You probably don't wish to identify and correct the numerous errors, over-generalisations and misguided conclusions in these two articles (PS no dinosaur fossils have been found at the Grand Canyon).

I'm commenting simply because in the real geological world I have just watched this TV programme; it was very interesting:
Catastrophic past megafloods in the Channeled Scablands, Iceland and Straits of Dover.

ashleyhr said...

Sorry - wasn't implying you were claiming dinosaur fossils had been found in Grand Canyon layers. Was just making a point that perhaps they should be if it was formed during Noah's Flood (and dinosaurs went extinct less than 4,500 years ago).

My understanding is that all but the very topmost layers at the Grand Canyon are much too old for dinosaur fossils to be present (though the canyon itself was carved, slowly, sometime after dinosaurs went extinct).

Anonymous said...

//no dinosaur fossils have been found at the Grand Canyon//

There are also no fossils of chocolate ices. Your remark has no substance.

Just because creationists have different views than evolutionists doesn't make them any less valid. It is only secularist snobbery that makes comments about 'real geological world' and complains that Risner's article was saturated with unidentified errors.

Steve said...

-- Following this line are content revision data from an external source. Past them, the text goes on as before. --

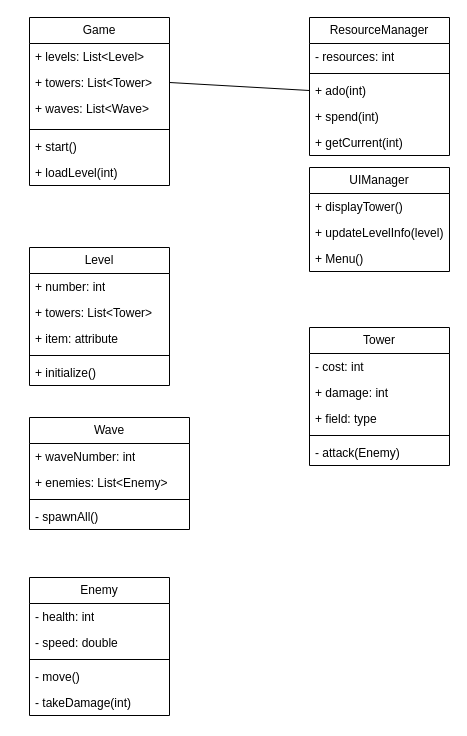
kapec2303/kartinka keeps this draw.io diagram as gameUML.drawio. Above is the earlier version. Source tidied: cells renumbered, new cells numbered last; positions are measured from the earlier drawing's top-left corner, leaving out a move shared by most shapes. Both pictures are drawn from the tidied source at 100%, with x=0, y=0 at pixel (29, 17).
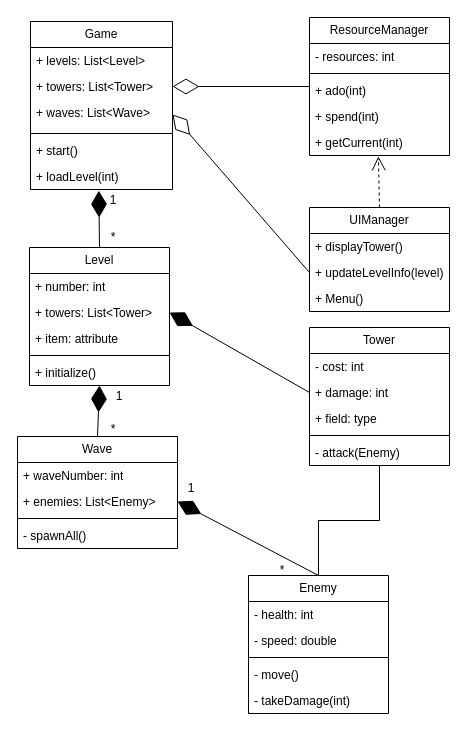
After the change.

The change refers to these unchanged cells:
```xml
<mxCell id="9" value="Level" style="swimlane;fontStyle=0;horizontal=1;startSize=26;fillColor=none;whiteSpace=wrap;html=1;" parent="1" vertex="1">
  <mxGeometry y="230" width="140" height="138" as="geometry" />
</mxCell>
<mxCell id="11" value="+ towers: List&amp;lt;Tower&amp;gt;" style="text;strokeColor=none;fillColor=none;align=left;verticalAlign=top;spacingLeft=4;spacingRight=4;overflow=hidden;points=[[0,0.5],[1,0.5]];portConstraint=eastwest;whiteSpace=wrap;html=1;" parent="9" vertex="1">
  <mxGeometry y="52" width="140" height="26" as="geometry" />
</mxCell>
<mxCell id="15" value="ResourceManager" style="swimlane;fontStyle=0;horizontal=1;startSize=26;fillColor=none;whiteSpace=wrap;html=1;" parent="1" vertex="1">
  <mxGeometry x="280" width="140" height="138" as="geometry" />
</mxCell>
<mxCell id="18" value="+ ado(int)" style="text;strokeColor=none;fillColor=none;align=left;verticalAlign=top;spacingLeft=4;spacingRight=4;overflow=hidden;points=[[0,0.5],[1,0.5]];portConstraint=eastwest;whiteSpace=wrap;html=1;" parent="15" vertex="1">
  <mxGeometry y="60" width="140" height="26" as="geometry" />
</mxCell>
<mxCell id="20" value="+ getCurrent(int)" style="text;strokeColor=none;fillColor=none;align=left;verticalAlign=top;spacingLeft=4;spacingRight=4;overflow=hidden;points=[[0,0.5],[1,0.5]];portConstraint=eastwest;whiteSpace=wrap;html=1;" parent="15" vertex="1">
  <mxGeometry y="112" width="140" height="26" as="geometry" />
</mxCell>
<mxCell id="23" value="+ updateLevelInfo(level)" style="text;strokeColor=none;fillColor=none;align=left;verticalAlign=top;spacingLeft=4;spacingRight=4;overflow=hidden;points=[[0,0.5],[1,0.5]];portConstraint=eastwest;whiteSpace=wrap;html=1;" parent="21" vertex="1">
  <mxGeometry y="52" width="140" height="26" as="geometry" />
</mxCell>
<mxCell id="25" value="Tower" style="swimlane;fontStyle=0;horizontal=1;startSize=26;fillColor=none;whiteSpace=wrap;html=1;" parent="1" vertex="1">
  <mxGeometry x="280" y="310" width="140" height="138" as="geometry" />
</mxCell>
<mxCell id="27" value="+ damage: int" style="text;strokeColor=none;fillColor=none;align=left;verticalAlign=top;spacingLeft=4;spacingRight=4;overflow=hidden;points=[[0,0.5],[1,0.5]];portConstraint=eastwest;whiteSpace=wrap;html=1;" parent="25" vertex="1">
  <mxGeometry y="52" width="140" height="26" as="geometry" />
</mxCell>
<mxCell id="33" value="+ enemies: List&amp;lt;Enemy&amp;gt;" style="text;strokeColor=none;fillColor=none;align=left;verticalAlign=top;spacingLeft=4;spacingRight=4;overflow=hidden;points=[[0,0.5],[1,0.5]];portConstraint=eastwest;whiteSpace=wrap;html=1;" parent="31" vertex="1">
  <mxGeometry y="52" width="160" height="26" as="geometry" />
</mxCell>
```

The edit, as a diff of the source:
```diff
@@
     <mxCell id="2" value="Game" style="swimlane;fontStyle=0;horizontal=1;startSize=26;fillColor=none;whiteSpace=wrap;html=1;" parent="1" vertex="1">
-      <mxGeometry width="140" height="168" as="geometry" />
+      <mxGeometry x="1" y="4" width="142" height="168" as="geometry" />
     </mxCell>
     <mxCell id="3" value="+ levels: List&amp;lt;Level&amp;gt;" style="text;strokeColor=none;fillColor=none;align=left;verticalAlign=top;spacingLeft=4;spacingRight=4;overflow=hidden;whiteSpace=wrap;html=1;" parent="2" vertex="1">
-      <mxGeometry y="26" width="140" height="26" as="geometry" />
+      <mxGeometry y="26" width="142" height="26" as="geometry" />
     </mxCell>
     <mxCell id="4" value="+ towers: List&amp;lt;Tower&amp;gt;" style="text;strokeColor=none;fillColor=none;align=left;verticalAlign=top;spacingLeft=4;spacingRight=4;overflow=hidden;points=[[0,0.5],[1,0.5]];portConstraint=eastwest;whiteSpace=wrap;html=1;" parent="2" vertex="1">
-      <mxGeometry y="52" width="140" height="26" as="geometry" />
+      <mxGeometry y="52" width="142" height="26" as="geometry" />
     </mxCell>
     <mxCell id="5" value="+ waves: List&amp;lt;Wave&amp;gt;" style="text;strokeColor=none;fillColor=none;align=left;verticalAlign=top;spacingLeft=4;spacingRight=4;overflow=hidden;points=[[0,0.5],[1,0.5]];portConstraint=eastwest;whiteSpace=wrap;html=1;" parent="2" vertex="1">
-      <mxGeometry y="78" width="140" height="30" as="geometry" />
+      <mxGeometry y="78" width="142" height="30" as="geometry" />
     </mxCell>
     <mxCell id="6" style="line;strokeWidth=1;fillColor=none;align=left;verticalAlign=middle;spacingTop=-1;spacingLeft=3;spacingRight=3;labelPosition=right;strokeColor=inherit;" parent="2" vertex="1">
-      <mxGeometry y="108" width="140" height="8" as="geometry" />
+      <mxGeometry y="108" width="142" height="8" as="geometry" />
     </mxCell>
     <mxCell id="7" value="+ start()" style="text;strokeColor=none;fillColor=none;align=left;verticalAlign=top;spacingLeft=4;spacingRight=4;overflow=hidden;whiteSpace=wrap;html=1;" parent="2" vertex="1">
-      <mxGeometry y="116" width="140" height="26" as="geometry" />
+      <mxGeometry y="116" width="142" height="26" as="geometry" />
     </mxCell>
     <mxCell id="8" value="+ loadLevel(int)" style="text;strokeColor=none;fillColor=none;align=left;verticalAlign=top;spacingLeft=4;spacingRight=4;overflow=hidden;points=[[0,0.5],[1,0.5]];portConstraint=eastwest;whiteSpace=wrap;html=1;" parent="2" vertex="1">
-      <mxGeometry y="142" width="140" height="26" as="geometry" />
+      <mxGeometry y="142" width="142" height="26" as="geometry" />
     </mxCell>
@@
     <mxCell id="21" value="UIManager" style="swimlane;fontStyle=0;horizontal=1;startSize=26;fillColor=none;whiteSpace=wrap;html=1;" parent="1" vertex="1">
-      <mxGeometry x="280" y="150" width="140" height="104" as="geometry" />
+      <mxGeometry x="280" y="190" width="140" height="104" as="geometry" />
     </mxCell>
@@
     <mxCell id="31" value="Wave" style="swimlane;fontStyle=0;horizontal=1;startSize=26;fillColor=none;whiteSpace=wrap;html=1;" parent="1" vertex="1">
-      <mxGeometry y="400" width="160" height="112" as="geometry" />
+      <mxGeometry x="-12" y="419" width="160" height="112" as="geometry" />
     </mxCell>
@@
+    <mxCell id="43" style="edgeStyle=orthogonalEdgeStyle;rounded=0;jettySize=auto;html=1;exitX=0.5;exitY=0;exitDx=0;exitDy=0;entryX=0.5;entryY=1;entryDx=0;entryDy=0;endArrow=none;startFill=0;" parent="1" edge="1" source="36" target="25">
+      <mxGeometry relative="1" as="geometry" />
+    </mxCell>
     <mxCell id="36" value="Enemy" style="swimlane;fontStyle=0;horizontal=1;startSize=26;fillColor=none;whiteSpace=wrap;html=1;" parent="1" vertex="1">
-      <mxGeometry y="560" width="140" height="138" as="geometry" />
+      <mxGeometry x="219" y="558" width="140" height="138" as="geometry" />
     </mxCell>
@@
-    <mxCell id="42" style="endArrow=none;html=1;rounded=0;exitX=1;exitY=0.5;exitDx=0;exitDy=0;entryX=0;entryY=0.5;entryDx=0;entryDy=0;" parent="1" edge="1" source="4" target="18">
-      <mxGeometry relative="1" as="geometry" />
-    </mxCell>
+    <mxCell id="44" style="endArrow=diamondThin;endFill=1;endSize=24;html=1;rounded=0;entryX=0.481;entryY=1.045;entryDx=0;entryDy=0;entryPerimeter=0;exitX=0.5;exitY=0;exitDx=0;exitDy=0;" parent="1" edge="1" source="9" target="8">
+      <mxGeometry relative="1" as="geometry" />
+    </mxCell>
+    <mxCell id="45" style="endArrow=diamondThin;endFill=1;endSize=24;html=1;rounded=0;exitX=0;exitY=0.5;exitDx=0;exitDy=0;entryX=1;entryY=0.5;entryDx=0;entryDy=0;" parent="1" edge="1" source="27" target="11">
+      <mxGeometry relative="1" as="geometry" />
+    </mxCell>
+    <mxCell id="46" style="endArrow=diamondThin;endFill=1;endSize=24;html=1;rounded=0;exitX=0.5;exitY=0;exitDx=0;exitDy=0;entryX=0.5;entryY=1;entryDx=0;entryDy=0;" parent="1" edge="1" source="31" target="9">
+      <mxGeometry relative="1" as="geometry" />
+    </mxCell>
+    <mxCell id="47" style="endArrow=diamondThin;endFill=1;endSize=24;html=1;rounded=0;entryX=1;entryY=0.5;entryDx=0;entryDy=0;exitX=0.5;exitY=0;exitDx=0;exitDy=0;" parent="1" edge="1" source="36" target="33">
+      <mxGeometry relative="1" as="geometry" />
+    </mxCell>
+    <mxCell id="48" style="endArrow=diamondThin;endFill=0;endSize=24;html=1;rounded=0;entryX=1;entryY=0.5;entryDx=0;entryDy=0;exitX=0;exitY=0.5;exitDx=0;exitDy=0;" parent="1" edge="1" source="15" target="4">
+      <mxGeometry relative="1" as="geometry" />
+    </mxCell>
+    <mxCell id="49" style="endArrow=diamondThin;endFill=0;endSize=24;html=1;rounded=0;exitX=0;exitY=0.5;exitDx=0;exitDy=0;entryX=1;entryY=0.5;entryDx=0;entryDy=0;" parent="1" edge="1" source="23" target="5">
+      <mxGeometry relative="1" as="geometry" />
+    </mxCell>
+    <mxCell id="50" style="endArrow=open;endSize=12;dashed=1;html=1;rounded=0;exitX=0.5;exitY=0;exitDx=0;exitDy=0;entryX=0.492;entryY=1.032;entryDx=0;entryDy=0;entryPerimeter=0;" parent="1" edge="1" source="21" target="20">
+      <mxGeometry relative="1" as="geometry" />
+    </mxCell>
+    <mxCell id="51" value="1" style="text;html=1;align=center;verticalAlign=middle;whiteSpace=wrap;rounded=0;" parent="1" vertex="1">
+      <mxGeometry x="54" y="168" width="60" height="30" as="geometry" />
+    </mxCell>
+    <mxCell id="52" value="*" style="text;html=1;align=center;verticalAlign=middle;whiteSpace=wrap;rounded=0;" parent="1" vertex="1">
+      <mxGeometry x="54" y="205" width="60" height="30" as="geometry" />
+    </mxCell>
+    <mxCell id="53" value="1" style="text;html=1;align=center;verticalAlign=middle;whiteSpace=wrap;rounded=0;" parent="1" vertex="1">
+      <mxGeometry x="60" y="364" width="60" height="30" as="geometry" />
+    </mxCell>
+    <mxCell id="54" value="*" style="text;html=1;align=center;verticalAlign=middle;whiteSpace=wrap;rounded=0;" parent="1" vertex="1">
+      <mxGeometry x="54" y="397" width="60" height="30" as="geometry" />
+    </mxCell>
+    <mxCell id="55" value="1" style="text;html=1;align=center;verticalAlign=middle;whiteSpace=wrap;rounded=0;" parent="1" vertex="1">
+      <mxGeometry x="132" y="456" width="60" height="30" as="geometry" />
+    </mxCell>
+    <mxCell id="56" value="*" style="text;html=1;align=center;verticalAlign=middle;whiteSpace=wrap;rounded=0;" parent="1" vertex="1">
+      <mxGeometry x="223" y="538" width="60" height="30" as="geometry" />
+    </mxCell>
```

Ashley said "though the canyon itself was carved, slowly, sometime after dinosaurs went extinct"--how could you possibly now how and when the canyon was carved? And the evidence suggests that a canyon such as this couldn't be carved slowly by a river the size of the Colorado. It was very likely a very fast and very large amount of water over a shorter time period. I'm sure you're aware of the catastrophic events that support such an idea. The fact that you think you can know how this feature on earth's surface was formed when no one was there to witness it and there's no evidence to support your claim is interesting.